*** DATA SHOWN ***

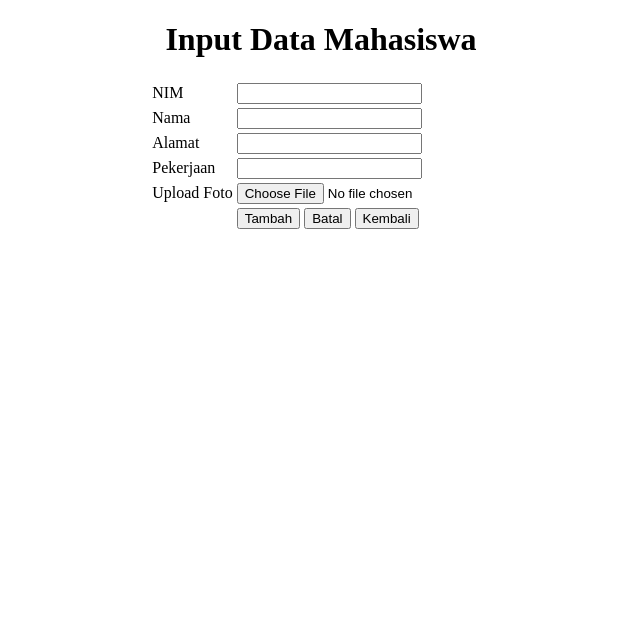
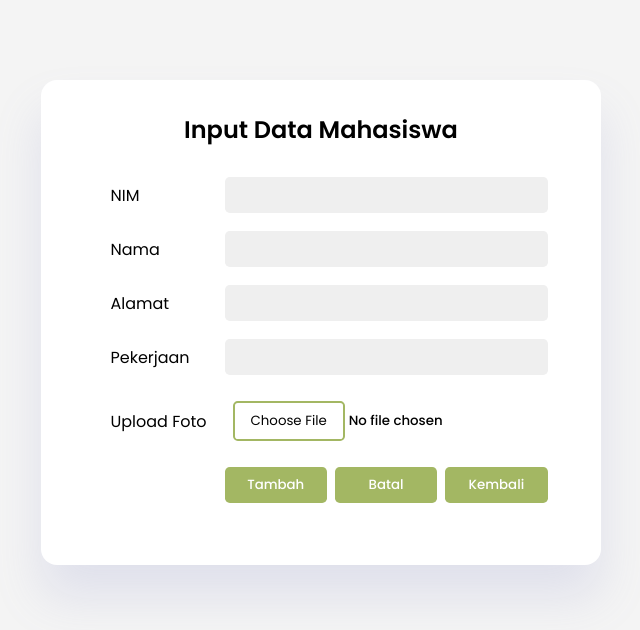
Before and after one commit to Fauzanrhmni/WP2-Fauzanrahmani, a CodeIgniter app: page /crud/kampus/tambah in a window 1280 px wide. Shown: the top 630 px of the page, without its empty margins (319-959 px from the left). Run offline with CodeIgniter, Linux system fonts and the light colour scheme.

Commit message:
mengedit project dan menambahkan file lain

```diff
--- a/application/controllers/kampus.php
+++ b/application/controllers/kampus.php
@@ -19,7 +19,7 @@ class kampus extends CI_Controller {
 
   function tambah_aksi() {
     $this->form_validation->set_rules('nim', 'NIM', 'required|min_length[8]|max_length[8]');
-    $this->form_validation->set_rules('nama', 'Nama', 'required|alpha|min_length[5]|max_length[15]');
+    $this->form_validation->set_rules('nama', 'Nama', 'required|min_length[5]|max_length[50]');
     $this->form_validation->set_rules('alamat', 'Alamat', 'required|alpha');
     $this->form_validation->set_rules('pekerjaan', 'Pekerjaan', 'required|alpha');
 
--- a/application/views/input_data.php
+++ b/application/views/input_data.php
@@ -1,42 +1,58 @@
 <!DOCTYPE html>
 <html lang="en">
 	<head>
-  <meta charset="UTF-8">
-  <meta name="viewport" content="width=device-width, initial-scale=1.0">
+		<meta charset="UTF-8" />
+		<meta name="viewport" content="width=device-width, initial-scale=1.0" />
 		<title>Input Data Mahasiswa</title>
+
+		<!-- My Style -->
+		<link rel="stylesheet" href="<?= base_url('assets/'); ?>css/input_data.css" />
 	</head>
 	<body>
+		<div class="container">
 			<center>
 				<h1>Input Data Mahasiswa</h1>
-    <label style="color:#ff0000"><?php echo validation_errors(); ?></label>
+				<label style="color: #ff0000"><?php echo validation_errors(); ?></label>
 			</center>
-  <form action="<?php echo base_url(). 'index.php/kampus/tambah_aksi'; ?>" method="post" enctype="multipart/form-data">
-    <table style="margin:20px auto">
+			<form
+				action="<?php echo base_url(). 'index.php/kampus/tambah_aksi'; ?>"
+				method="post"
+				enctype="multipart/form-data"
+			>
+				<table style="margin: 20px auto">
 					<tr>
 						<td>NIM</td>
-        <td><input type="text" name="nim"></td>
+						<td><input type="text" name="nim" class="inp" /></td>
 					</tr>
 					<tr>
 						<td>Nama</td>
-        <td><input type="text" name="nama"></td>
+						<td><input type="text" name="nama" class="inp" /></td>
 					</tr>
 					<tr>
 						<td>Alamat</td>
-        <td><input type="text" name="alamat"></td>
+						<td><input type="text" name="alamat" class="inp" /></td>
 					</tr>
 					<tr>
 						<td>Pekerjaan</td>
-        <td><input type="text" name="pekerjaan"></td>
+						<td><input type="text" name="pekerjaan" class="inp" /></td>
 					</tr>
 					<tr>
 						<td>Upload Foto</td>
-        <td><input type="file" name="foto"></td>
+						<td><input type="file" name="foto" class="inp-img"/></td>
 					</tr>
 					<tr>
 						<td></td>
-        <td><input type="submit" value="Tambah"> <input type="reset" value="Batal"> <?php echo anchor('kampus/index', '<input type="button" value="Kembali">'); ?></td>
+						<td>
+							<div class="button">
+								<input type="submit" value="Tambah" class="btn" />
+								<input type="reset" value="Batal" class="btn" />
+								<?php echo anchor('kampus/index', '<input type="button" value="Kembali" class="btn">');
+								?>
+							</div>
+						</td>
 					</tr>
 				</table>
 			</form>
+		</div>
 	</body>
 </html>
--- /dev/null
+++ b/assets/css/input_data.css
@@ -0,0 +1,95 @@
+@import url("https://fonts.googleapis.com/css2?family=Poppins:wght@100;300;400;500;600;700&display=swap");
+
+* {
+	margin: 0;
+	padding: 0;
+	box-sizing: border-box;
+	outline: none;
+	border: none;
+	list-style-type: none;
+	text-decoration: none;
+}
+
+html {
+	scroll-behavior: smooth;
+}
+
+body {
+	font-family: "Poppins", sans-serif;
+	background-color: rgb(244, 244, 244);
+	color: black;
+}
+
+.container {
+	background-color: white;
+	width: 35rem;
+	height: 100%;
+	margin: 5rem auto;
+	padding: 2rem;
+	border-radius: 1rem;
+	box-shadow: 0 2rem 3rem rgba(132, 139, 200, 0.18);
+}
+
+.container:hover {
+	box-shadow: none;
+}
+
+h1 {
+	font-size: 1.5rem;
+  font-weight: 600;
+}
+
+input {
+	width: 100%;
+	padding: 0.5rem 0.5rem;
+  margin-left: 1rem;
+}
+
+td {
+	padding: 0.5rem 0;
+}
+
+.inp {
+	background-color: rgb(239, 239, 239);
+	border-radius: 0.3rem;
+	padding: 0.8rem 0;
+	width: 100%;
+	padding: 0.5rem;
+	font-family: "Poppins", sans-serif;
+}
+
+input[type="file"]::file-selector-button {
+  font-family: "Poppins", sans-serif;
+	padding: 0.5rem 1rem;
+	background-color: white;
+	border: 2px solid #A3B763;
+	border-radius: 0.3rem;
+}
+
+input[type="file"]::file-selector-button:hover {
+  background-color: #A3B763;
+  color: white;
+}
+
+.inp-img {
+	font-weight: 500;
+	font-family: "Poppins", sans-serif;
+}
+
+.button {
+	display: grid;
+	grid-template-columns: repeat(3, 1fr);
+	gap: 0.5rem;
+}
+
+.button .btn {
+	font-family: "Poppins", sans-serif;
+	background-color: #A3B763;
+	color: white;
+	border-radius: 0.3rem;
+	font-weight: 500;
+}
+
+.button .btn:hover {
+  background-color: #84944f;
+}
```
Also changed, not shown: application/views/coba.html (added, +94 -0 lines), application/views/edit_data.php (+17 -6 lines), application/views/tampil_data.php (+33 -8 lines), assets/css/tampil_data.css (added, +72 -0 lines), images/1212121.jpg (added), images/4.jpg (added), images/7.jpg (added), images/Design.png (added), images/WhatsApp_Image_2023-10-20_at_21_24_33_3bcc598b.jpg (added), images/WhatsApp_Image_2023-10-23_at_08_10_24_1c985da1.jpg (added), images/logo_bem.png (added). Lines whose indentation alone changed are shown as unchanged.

*** End of DATA SHOWN ***

From the first record to the last, copy everything exactly except the pictures.

Before and after one commit to Fauzanrhmni/WP2-Fauzanrahmani, a CodeIgniter app: page /crud/kampus/tambah in a window 1280 px wide. Shown: the top 630 px of the page, without its empty margins (319-959 px from the left). Run offline with CodeIgniter, Linux system fonts and the light colour scheme.

Commit message:
mengedit project dan menambahkan file lain

```diff
--- a/application/controllers/kampus.php
+++ b/application/controllers/kampus.php
@@ -19,7 +19,7 @@ class kampus extends CI_Controller {
 
   function tambah_aksi() {
     $this->form_validation->set_rules('nim', 'NIM', 'required|min_length[8]|max_length[8]');
-    $this->form_validation->set_rules('nama', 'Nama', 'required|alpha|min_length[5]|max_length[15]');
+    $this->form_validation->set_rules('nama', 'Nama', 'required|min_length[5]|max_length[50]');
     $this->form_validation->set_rules('alamat', 'Alamat', 'required|alpha');
     $this->form_validation->set_rules('pekerjaan', 'Pekerjaan', 'required|alpha');
 
--- a/application/views/input_data.php
+++ b/application/views/input_data.php
@@ -1,42 +1,58 @@
 <!DOCTYPE html>
 <html lang="en">
 	<head>
-  <meta charset="UTF-8">
-  <meta name="viewport" content="width=device-width, initial-scale=1.0">
+		<meta charset="UTF-8" />
+		<meta name="viewport" content="width=device-width, initial-scale=1.0" />
 		<title>Input Data Mahasiswa</title>
+
+		<!-- My Style -->
+		<link rel="stylesheet" href="<?= base_url('assets/'); ?>css/input_data.css" />
 	</head>
 	<body>
+		<div class="container">
 			<center>
 				<h1>Input Data Mahasiswa</h1>
-    <label style="color:#ff0000"><?php echo validation_errors(); ?></label>
+				<label style="color: #ff0000"><?php echo validation_errors(); ?></label>
 			</center>
-  <form action="<?php echo base_url(). 'index.php/kampus/tambah_aksi'; ?>" method="post" enctype="multipart/form-data">
-    <table style="margin:20px auto">
+			<form
+				action="<?php echo base_url(). 'index.php/kampus/tambah_aksi'; ?>"
+				method="post"
+				enctype="multipart/form-data"
+			>
+				<table style="margin: 20px auto">
 					<tr>
 						<td>NIM</td>
-        <td><input type="text" name="nim"></td>
+						<td><input type="text" name="nim" class="inp" /></td>
 					</tr>
 					<tr>
 						<td>Nama</td>
-        <td><input type="text" name="nama"></td>
+						<td><input type="text" name="nama" class="inp" /></td>
 					</tr>
 					<tr>
 						<td>Alamat</td>
-        <td><input type="text" name="alamat"></td>
+						<td><input type="text" name="alamat" class="inp" /></td>
 					</tr>
 					<tr>
 						<td>Pekerjaan</td>
-        <td><input type="text" name="pekerjaan"></td>
+						<td><input type="text" name="pekerjaan" class="inp" /></td>
 					</tr>
 					<tr>
 						<td>Upload Foto</td>
-        <td><input type="file" name="foto"></td>
+						<td><input type="file" name="foto" class="inp-img"/></td>
 					</tr>
 					<tr>
 						<td></td>
-        <td><input type="submit" value="Tambah"> <input type="reset" value="Batal"> <?php echo anchor('kampus/index', '<input type="button" value="Kembali">'); ?></td>
+						<td>
+							<div class="button">
+								<input type="submit" value="Tambah" class="btn" />
+								<input type="reset" value="Batal" class="btn" />
+								<?php echo anchor('kampus/index', '<input type="button" value="Kembali" class="btn">');
+								?>
+							</div>
+						</td>
 					</tr>
 				</table>
 			</form>
+		</div>
 	</body>
 </html>
--- /dev/null
+++ b/assets/css/input_data.css
@@ -0,0 +1,95 @@
+@import url("https://fonts.googleapis.com/css2?family=Poppins:wght@100;300;400;500;600;700&display=swap");
+
+* {
+	margin: 0;
+	padding: 0;
+	box-sizing: border-box;
+	outline: none;
+	border: none;
+	list-style-type: none;
+	text-decoration: none;
+}
+
+html {
+	scroll-behavior: smooth;
+}
+
+body {
+	font-family: "Poppins", sans-serif;
+	background-color: rgb(244, 244, 244);
+	color: black;
+}
+
+.container {
+	background-color: white;
+	width: 35rem;
+	height: 100%;
+	margin: 5rem auto;
+	padding: 2rem;
+	border-radius: 1rem;
+	box-shadow: 0 2rem 3rem rgba(132, 139, 200, 0.18);
+}
+
+.container:hover {
+	box-shadow: none;
+}
+
+h1 {
+	font-size: 1.5rem;
+  font-weight: 600;
+}
+
+input {
+	width: 100%;
+	padding: 0.5rem 0.5rem;
+  margin-left: 1rem;
+}
+
+td {
+	padding: 0.5rem 0;
+}
+
+.inp {
+	background-color: rgb(239, 239, 239);
+	border-radius: 0.3rem;
+	padding: 0.8rem 0;
+	width: 100%;
+	padding: 0.5rem;
+	font-family: "Poppins", sans-serif;
+}
+
+input[type="file"]::file-selector-button {
+  font-family: "Poppins", sans-serif;
+	padding: 0.5rem 1rem;
+	background-color: white;
+	border: 2px solid #A3B763;
+	border-radius: 0.3rem;
+}
+
+input[type="file"]::file-selector-button:hover {
+  background-color: #A3B763;
+  color: white;
+}
+
+.inp-img {
+	font-weight: 500;
+	font-family: "Poppins", sans-serif;
+}
+
+.button {
+	display: grid;
+	grid-template-columns: repeat(3, 1fr);
+	gap: 0.5rem;
+}
+
+.button .btn {
+	font-family: "Poppins", sans-serif;
+	background-color: #A3B763;
+	color: white;
+	border-radius: 0.3rem;
+	font-weight: 500;
+}
+
+.button .btn:hover {
+  background-color: #84944f;
+}
```
Also changed, not shown: application/views/coba.html (added, +94 -0 lines), application/views/edit_data.php (+17 -6 lines), application/views/tampil_data.php (+33 -8 lines), assets/css/tampil_data.css (added, +72 -0 lines), images/1212121.jpg (added), images/4.jpg (added), images/7.jpg (added), images/Design.png (added), images/WhatsApp_Image_2023-10-20_at_21_24_33_3bcc598b.jpg (added), images/WhatsApp_Image_2023-10-23_at_08_10_24_1c985da1.jpg (added), images/logo_bem.png (added). Lines whose indentation alone changed are shown as unchanged.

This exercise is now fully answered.